Depending on their concentrations, both nitric oxide (NO) and reactive oxygen species (ROS) take part either in myocardial ischemia reperfusion injury or in protection by ischemic and pharmacological preconditioning (Ipre) and postconditioning (Ipost). At the beginning of reperfusion, a transient release of NO is promptly scavenged by ROS to form the highly toxic peroxynitrite, which is responsible for a further increase of ROS through endothelial nitric oxide synthase uncoupling. The protective role of NO has suggested the use of NO donors to mimic Ipre and Ipost.

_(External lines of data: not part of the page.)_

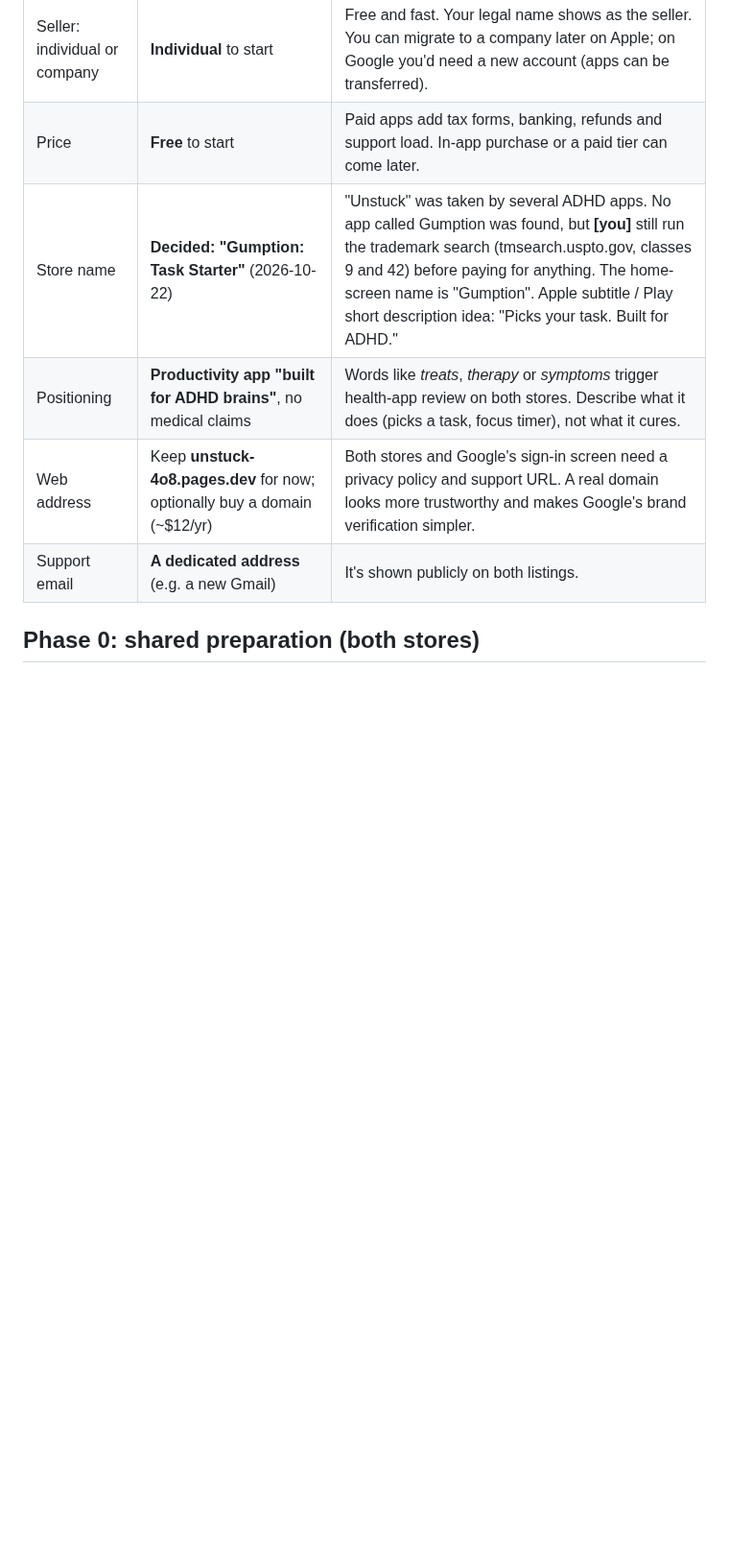
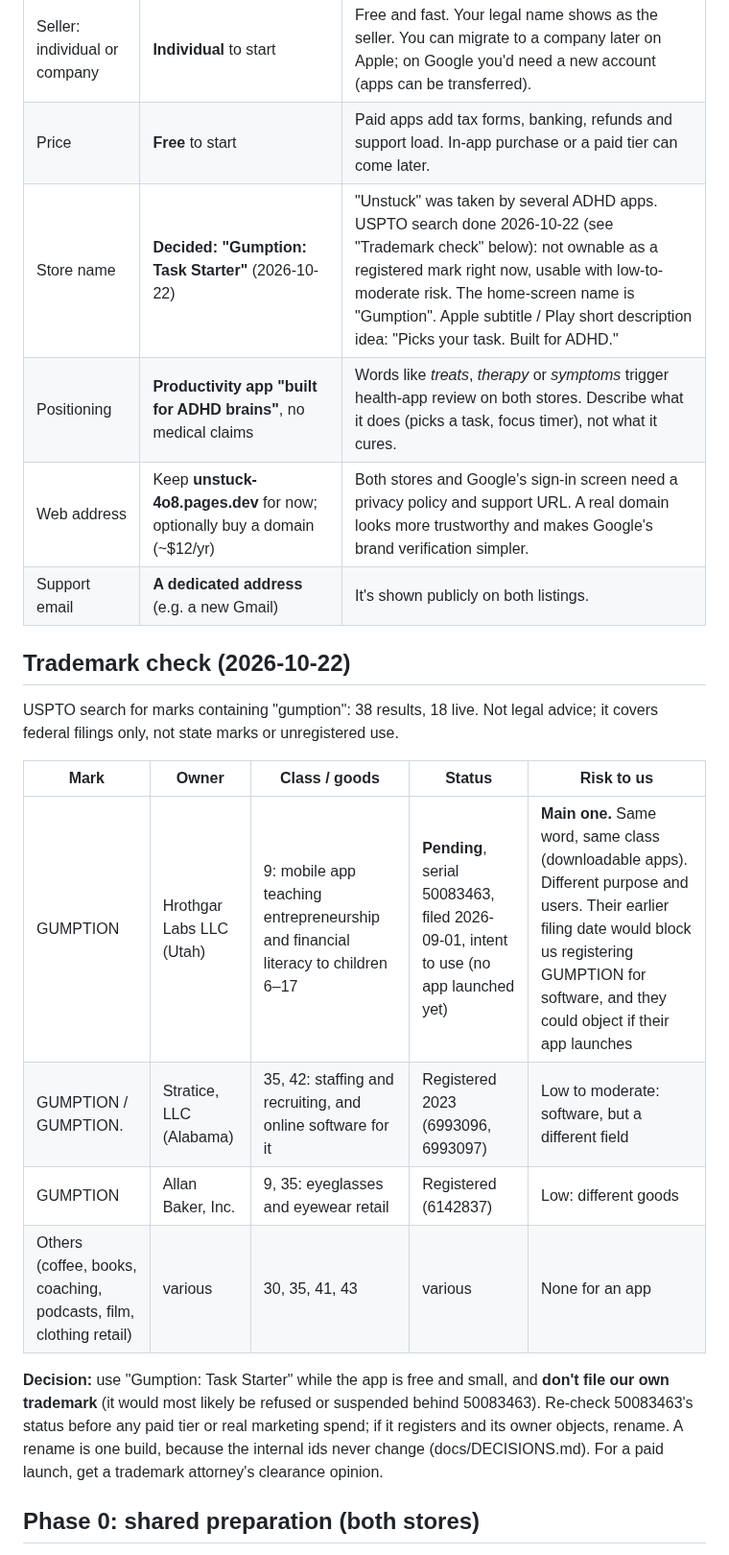
Before and after one commit to KGeary1995/ADHD-Tax, a Markdown page: docs/STORE_RELEASE.md, the part around the change. Shown at 96% size. Rendered like a GitHub page; blank space fills up the shorter version.

Commit message:
Docs: USPTO trademark check for Gumption
Co-Authored-By: Claude Opus 5.5 <noreply@anthropic.com>
Claude-Session: https://claude.ai/code/session_01V5fgn4snWDwKkrTeVLexSA

```diff
--- a/docs/STORE_RELEASE.md
+++ b/docs/STORE_RELEASE.md
@@ -10,10 +10,23 @@ The plan for moving from sideloaded/TestFlight builds to public store listings.
 |---|---|---|
 | Seller: individual or company | **Individual** to start | Free and fast. Your legal name shows as the seller. You can migrate to a company later on Apple; on Google you'd need a new account (apps can be transferred). |
 | Price | **Free** to start | Paid apps add tax forms, banking, refunds and support load. In-app purchase or a paid tier can come later. |
-| Store name | **Decided: "Gumption: Task Starter"** (2026-10-22) | "Unstuck" was taken by several ADHD apps. No app called Gumption was found, but **[you]** still run the trademark search (tmsearch.uspto.gov, classes 9 and 42) before paying for anything. The home-screen name is "Gumption". Apple subtitle / Play short description idea: "Picks your task. Built for ADHD." |
+| Store name | **Decided: "Gumption: Task Starter"** (2026-10-22) | "Unstuck" was taken by several ADHD apps. USPTO search done 2026-10-22 (see "Trademark check" below): not ownable as a registered mark right now, usable with low-to-moderate risk. The home-screen name is "Gumption". Apple subtitle / Play short description idea: "Picks your task. Built for ADHD." |
 | Positioning | **Productivity app "built for ADHD brains"**, no medical claims | Words like *treats*, *therapy* or *symptoms* trigger health-app review on both stores. Describe what it does (picks a task, focus timer), not what it cures. |
 | Web address | Keep **unstuck-4o8.pages.dev** for now; optionally buy a domain (~$12/yr) | Both stores and Google's sign-in screen need a privacy policy and support URL. A real domain looks more trustworthy and makes Google's brand verification simpler. |
 | Support email | **A dedicated address** (e.g. a new Gmail) | It's shown publicly on both listings. |
+
+## Trademark check (2026-10-22)
+
+USPTO search for marks containing "gumption": 38 results, 18 live. Not legal advice; it covers federal filings only, not state marks or unregistered use.
+
+| Mark | Owner | Class / goods | Status | Risk to us |
+|---|---|---|---|---|
+| GUMPTION | Hrothgar Labs LLC (Utah) | 9: mobile app teaching entrepreneurship and financial literacy to children 6–17 | **Pending**, serial 50083463, filed 2026-09-01, intent to use (no app launched yet) | **Main one.** Same word, same class (downloadable apps). Different purpose and users. Their earlier filing date would block us registering GUMPTION for software, and they could object if their app launches |
+| GUMPTION / GUMPTION. | Stratice, LLC (Alabama) | 35, 42: staffing and recruiting, and online software for it | Registered 2023 (6993096, 6993097) | Low to moderate: software, but a different field |
+| GUMPTION | Allan Baker, Inc. | 9, 35: eyeglasses and eyewear retail | Registered (6142837) | Low: different goods |
+| Others (coffee, books, coaching, podcasts, film, clothing retail) | various | 30, 35, 41, 43 | various | None for an app |
+
+**Decision:** use "Gumption: Task Starter" while the app is free and small, and **don't file our own trademark** (it would most likely be refused or suspended behind 50083463). Re-check 50083463's status before any paid tier or real marketing spend; if it registers and its owner objects, rename. A rename is one build, because the internal ids never change (docs/DECISIONS.md). For a paid launch, get a trademark attorney's clearance opinion.
 
 ## Phase 0: shared preparation (both stores)
 
```
Also changed, not shown: docs/DECISIONS.md (+3 -0 lines).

However, NO donors have not always given the expected protection, possibly because they are responsible for the production of different amounts of ROS that depend on the amount of released NO. This review is focused on the role of the balance of NO and ROS in myocardial injury and its prevention by Ipre and Ipost and after the use of NO donors given with or without antioxidant compounds to mimic Ipre and Ipost.
*Department of Clinical and Biological Sciences, University of Turin, S. Luigi Gonzaga Hospital, Orbassano, Italy; and
†Department of Neuroscience, Physiology Division, University of Turin, Turin, Italy.
Reprints: Anna Folino, PhD, Dipartimento di Scienze Cliniche e Biologiche, Università degli Studi di Torino, Regione Gonzole 10, 10043 Orbassano (TO), Italy (e-mail: email@example.com).
Supported by the local Government of Regione Piemonte, the Italian Ministry of Education, University and Research (MIUR), the University of Turin, and the Istituto Nazionale per la Ricerca Cardiovascolare (INRC), Bologna.
The authors have no conflicts of interest to disclose.
Received May 13, 2013
Accepted July 14, 2013